Swedish Museum of Natural History, Department of Paleobiology.
2015 (English)In: PLoS ONE, ISSN 1932-6203, E-ISSN 1932-6203, Vol. 10, no 10, e0140788Article in journal (Refereed) Published
Abstract [en]

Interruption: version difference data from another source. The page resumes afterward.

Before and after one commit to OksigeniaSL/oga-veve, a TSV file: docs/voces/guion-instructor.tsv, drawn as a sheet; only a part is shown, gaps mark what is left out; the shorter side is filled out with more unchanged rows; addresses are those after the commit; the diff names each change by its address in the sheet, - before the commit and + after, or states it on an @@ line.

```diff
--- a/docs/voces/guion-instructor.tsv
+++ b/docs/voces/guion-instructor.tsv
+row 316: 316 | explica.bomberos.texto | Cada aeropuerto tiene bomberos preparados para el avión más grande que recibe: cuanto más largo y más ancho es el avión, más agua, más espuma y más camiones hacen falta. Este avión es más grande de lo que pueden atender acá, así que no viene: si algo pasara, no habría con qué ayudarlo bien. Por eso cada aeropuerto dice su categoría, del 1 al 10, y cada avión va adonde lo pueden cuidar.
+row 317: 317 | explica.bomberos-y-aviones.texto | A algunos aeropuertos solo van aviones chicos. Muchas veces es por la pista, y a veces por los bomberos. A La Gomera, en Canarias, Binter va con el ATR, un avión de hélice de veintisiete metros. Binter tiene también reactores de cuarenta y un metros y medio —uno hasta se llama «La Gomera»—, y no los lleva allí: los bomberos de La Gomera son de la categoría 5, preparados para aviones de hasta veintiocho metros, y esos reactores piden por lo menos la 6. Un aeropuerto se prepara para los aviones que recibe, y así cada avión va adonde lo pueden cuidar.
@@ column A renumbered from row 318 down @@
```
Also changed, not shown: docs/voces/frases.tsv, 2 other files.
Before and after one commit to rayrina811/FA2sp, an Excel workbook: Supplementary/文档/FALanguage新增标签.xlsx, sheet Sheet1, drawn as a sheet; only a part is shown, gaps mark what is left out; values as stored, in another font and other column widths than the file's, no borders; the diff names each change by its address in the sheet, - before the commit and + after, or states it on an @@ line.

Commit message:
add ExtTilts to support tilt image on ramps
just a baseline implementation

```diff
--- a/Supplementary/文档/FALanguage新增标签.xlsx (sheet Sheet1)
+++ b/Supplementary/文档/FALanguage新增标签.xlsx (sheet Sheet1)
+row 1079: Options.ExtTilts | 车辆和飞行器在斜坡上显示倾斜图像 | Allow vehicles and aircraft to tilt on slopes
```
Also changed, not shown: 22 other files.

We report new examples of Cenozoic cold-seep communities from Colombia, Cuba, the Dominican Republic, Trinidad, and Venezuela, and attempt to improve the stratigraphic dating of Cenozoic Caribbean seep communities using strontium isotope stratigraphy. Two seep faunas are distinguished in Barbados: the late Eocene mudstone-hosted ‘Joes River fauna’ consists mainly of large lucinid bivalves and tall abyssochrysoid gastropods, and the early Miocene carbonate-hosted ‘Bath Cliffs fauna’ containing the vesicomyid Pleurophopsis, the mytilid Bathymodiolus and small gastropods. Two new Oligocene seep communities from the Sinú River basin in Colombia consist of lucinid bivalves including Elongatolucina, thyasirid and solemyid bivalves, and Pleurophopsis. A new early Miocene seep community from Cuba includes Pleurophopsis and the large lucinid Meganodontia. Strontium isotope stratigraphy suggests an Eocene age for the Cuban Elmira asphalt mine seep community, making it the oldest in the Caribbean region. A new basal Pliocene seep fauna from the Dominican Republic is characterized by the large lucinid Anodontia (Pegophysema). In Trinidad we distinguish two types of seep faunas: the mudstone-hosted Godineau River fauna consisting mainly of lucinid bivalves, and the limestone-hosted Freeman’s Bay fauna consisting chiefly of Pleurophopsis, Bathymodiolus, and small gastropods; they are all dated as late Miocene. Four new seep communities of Oligocene to Miocene age are reported from Venezuela. They consist mainly of large globular lucinid bivalves including Meganodontia, and moderately sized vesicomyid bivalves. After the late Miocene many large and typical ‘Cenozoic’ lucinid genera disappeared from the Caribbean seeps and are today known only from the central Indo-Pacific Ocean. We speculate that the increasingly oligotrophic conditions in the Caribbean Sea after the closure of the Isthmus of Panama in the Pliocene may have been unfavorable for such large lucinids because they are only facultative chemosymbiotic and need to derive a significant proportion of their nutrition from suspended organic matter.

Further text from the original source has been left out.